Hyperkalemia More Likely in Sicker Elderly Patients
As elderly patients age, the number of drugs they take that may cause hyperkalemia increases.
Elderly patients with multiple co-morbid illnesses are at higher risk for hyperkalemia compared with those who have 1 or none, according to study findings presented at the European Renal Association-European Dialysis and Transplant Association 53rd Congress in Vienna.
The study also showed that use of non-steroidal anti-inflammatory drugs (NSAIDs), ACE inhibitors, angiotensin-receptor blockers (ARBs), and spironolactone are risk factors for hyperkalemia.
Kenan Turgutalp, MD, of Mersin University in Mersin, Turkey, and colleagues studied 249 patients aged 65 years and older and suffering from community-acquired hyperkalemia (potassium level greater than 5.5 mEq/L). They divided patients into 4 groups: young-old (aged 65–74 years, group 1, 129 patients), middle-old (aged 75–84 years, group 2, 75 patients), oldest-old (aged 85 years and older, group 3, 45 patients), and a control group of 182 patients older than 65 years with potassium levels of 3.5–5.5 mEq/L.
The researchers found a positive correlation between age and the number of co-morbid diseases. In addition, as patients age, the number of drugs they take that may cause hyperkalemia increases.
Patients with 2 or more co-morbid illnesses had a 2.2-fold increased risk for hyperkalemia compared with patients who had fewer than 2. Women had a 2-fold increased risk compared with men. Use of NSAIDs, ACE inhibitors, ARBs, and spironolactone was associated with a 2.7, 2.4, 2.7, and 2.4 times increased risk for hyperkalemia compared with non-use of these medications.

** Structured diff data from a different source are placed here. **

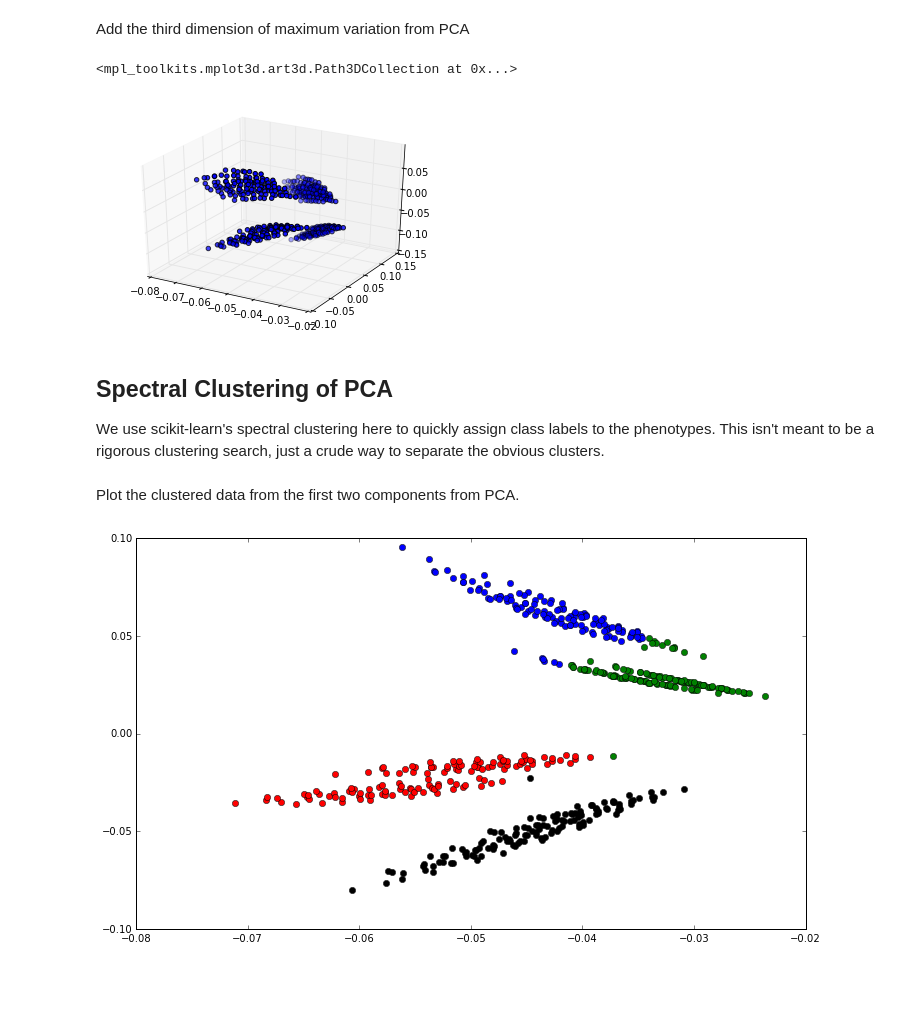
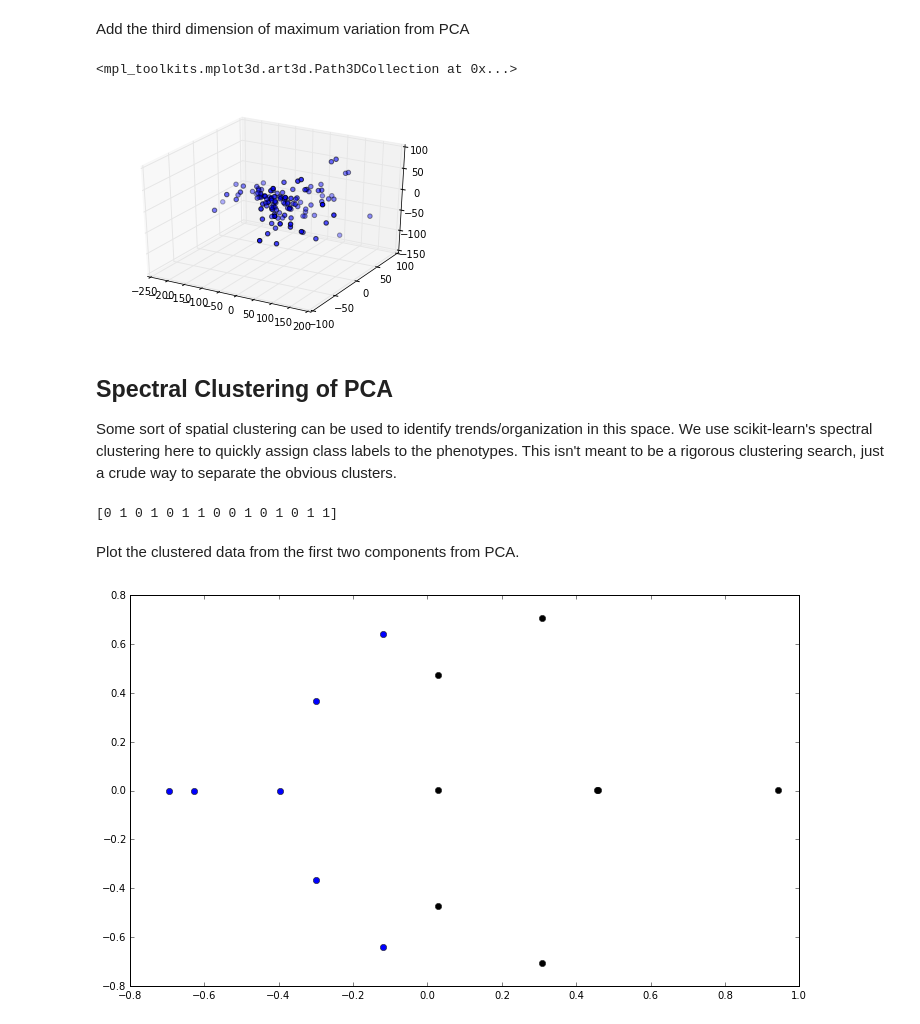
Before and after one commit to harmslab/notebooks-nonlinear-high-order-epistasis, a Jupyter notebook: notebooks/06-Is there another coordinate system.ipynb, the cells around one changed output. Drawn from its saved outputs; the diff is of its cells as text; code cells hidden in the pictures; blank space fills up the shorter version.

Commit message:
better PCA, on lattice models

```diff
--- a/notebooks/06-Is there another coordinate system.ipynb
+++ b/notebooks/06-Is there another coordinate system.ipynb
@@ -16,0 +22,19 @@ wildtype, genotypes, phenotypes, order = gpm.model_input()
+# %%
+# Build conformations
+length = 7
+database_dir = "%s/database" % os.getcwd()
+c = Conformations(length, database_dir)
+
+# Create a ligand
+ligand = 'IIIIII'
+ligandconf = 'LUUUR'
+stabcutoff = 0
+Ligand = (ligand, ligandconf, stabcutoff)
+T = .9
+fitness = Fitness(T, c, dGdependence='negstability', targets=None, ligand=Ligand)
+
+# Build sequence space
+wildtype, mutant = search_fitness_landscape(fitness, 100000)
+ss = LatticeSequenceSpace(wildtype, mutant, fitness)
+genotypes = ss.sequences
+phenotypes =  ss.stabilities
@@ -19,6 +45,6 @@ from epistasis.pca import EpistasisPCA
 # %% [markdown]
 Create an epistasis PCA instance.
 # %%
-pca = EpistasisPCA(wildtype, genotypes, phenotypes, 9)
+pca = EpistasisPCA(wildtype, genotypes, phenotypes, 1)
 # %% [markdown]
 Estimate the components of maximum variance. Plot the ratio of the variance explained by $n$ components.
@@ -33,0 +51,10 @@ plt.title("PCA performance")
+# %%
+fig, ax = plt.subplots(1,1, figsize=[10,7])
+explained_variance, new_x = pca.estimate_components()
+component_index = range(1,len(explained_variance)+1)
+variance_sum = [sum(explained_variance[:i]) for i in component_index]
+ax.plot(component_index, variance_sum, 'b-')
+ax.set_xlabel("Number of principal components")
+ax.set_ylabel("Ratio of variance explained")
+ax.set_title("PCA results")
+ax.axis([1,len(variance_sum), 0, 1.0])
@@ -64,33 +84,35 @@ Add the third dimension of maximum variation from PCA
 # %%
 from mpl_toolkits.mplot3d import Axes3D
 import matplotlib.pyplot as plt
-xs = pca.components[0]
-ys = pca.components[1]
-zs = pca.components[2]
+xs = new_x[:,0]
+ys = new_x[:,1]
+zs = new_x[:,2]
 fig = plt.figure()
 ax = fig.add_subplot(111, projection='3d')
 ax.scatter(xs, ys, zs)
 # %% [output]
 <mpl_toolkits.mplot3d.art3d.Path3DCollection at 0x...>
-[figure, old version]
+[figure, new version]
 # %% [markdown]
 ## Spectral Clustering of PCA
 
-We use scikit-learn's spectral clustering here to quickly assign class labels to the phenotypes. This isn't meant to be a rigorous clustering search, just a crude way to separate the obvious clusters.
+Some sort of spatial clustering can be used to identify trends/organization in this space. We use scikit-learn's spectral clustering here to quickly assign class labels to the phenotypes. This isn't meant to be a rigorous clustering search, just a crude way to separate the obvious clusters.
 # %%
 from sklearn.cluster import SpectralClustering
 # %%
-clusters = SpectralClustering(4)
-labels = clusters.fit_predict(pca.components[0:2].T)
+clusters = SpectralClustering(2)
+labels = clusters.fit_predict(new_x[:,0:2])
 print(labels)
+# %% [output]
+[0 1 0 1 0 1 1 0 0 1 0 1 0 1 1]
 # %% [markdown]
 Plot the clustered data from the first two components from PCA.
 # %%
 plt.figure(figsize=[12,7])
 colors = ['b', 'k', 'g', 'r']
-for i in range(len(pca.components[0])):
-    plt.plot(pca.components[0,i], pca.components[1,i], 'o'+colors[labels[i]])
+for i in range(len(new_x[:,0])):
+    plt.plot(new_x[i,0], new_x[i,1], 'o'+colors[labels[i]])
 # %% [output]
-[figure, old version]
+[figure, new version]
 # %%
 # Print one genotypes-phenotypes of one of the colors
```
Also changed, not shown: parts of 14 cells of this notebook, 1 other file.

The investigators found that serum potassium levels, mortality rates, and duration of hospitalization increased with age. The mean serum potassium levels were 5.96, 6.79, and 7.70 mEq/L in groups 1, 2, and 3, respectively. The mortality rates were 30.1%, 53.3%, and 65.8%, respectively. The duration of hospitalization was 6.21, 9.36, and 13.55 days, respectively.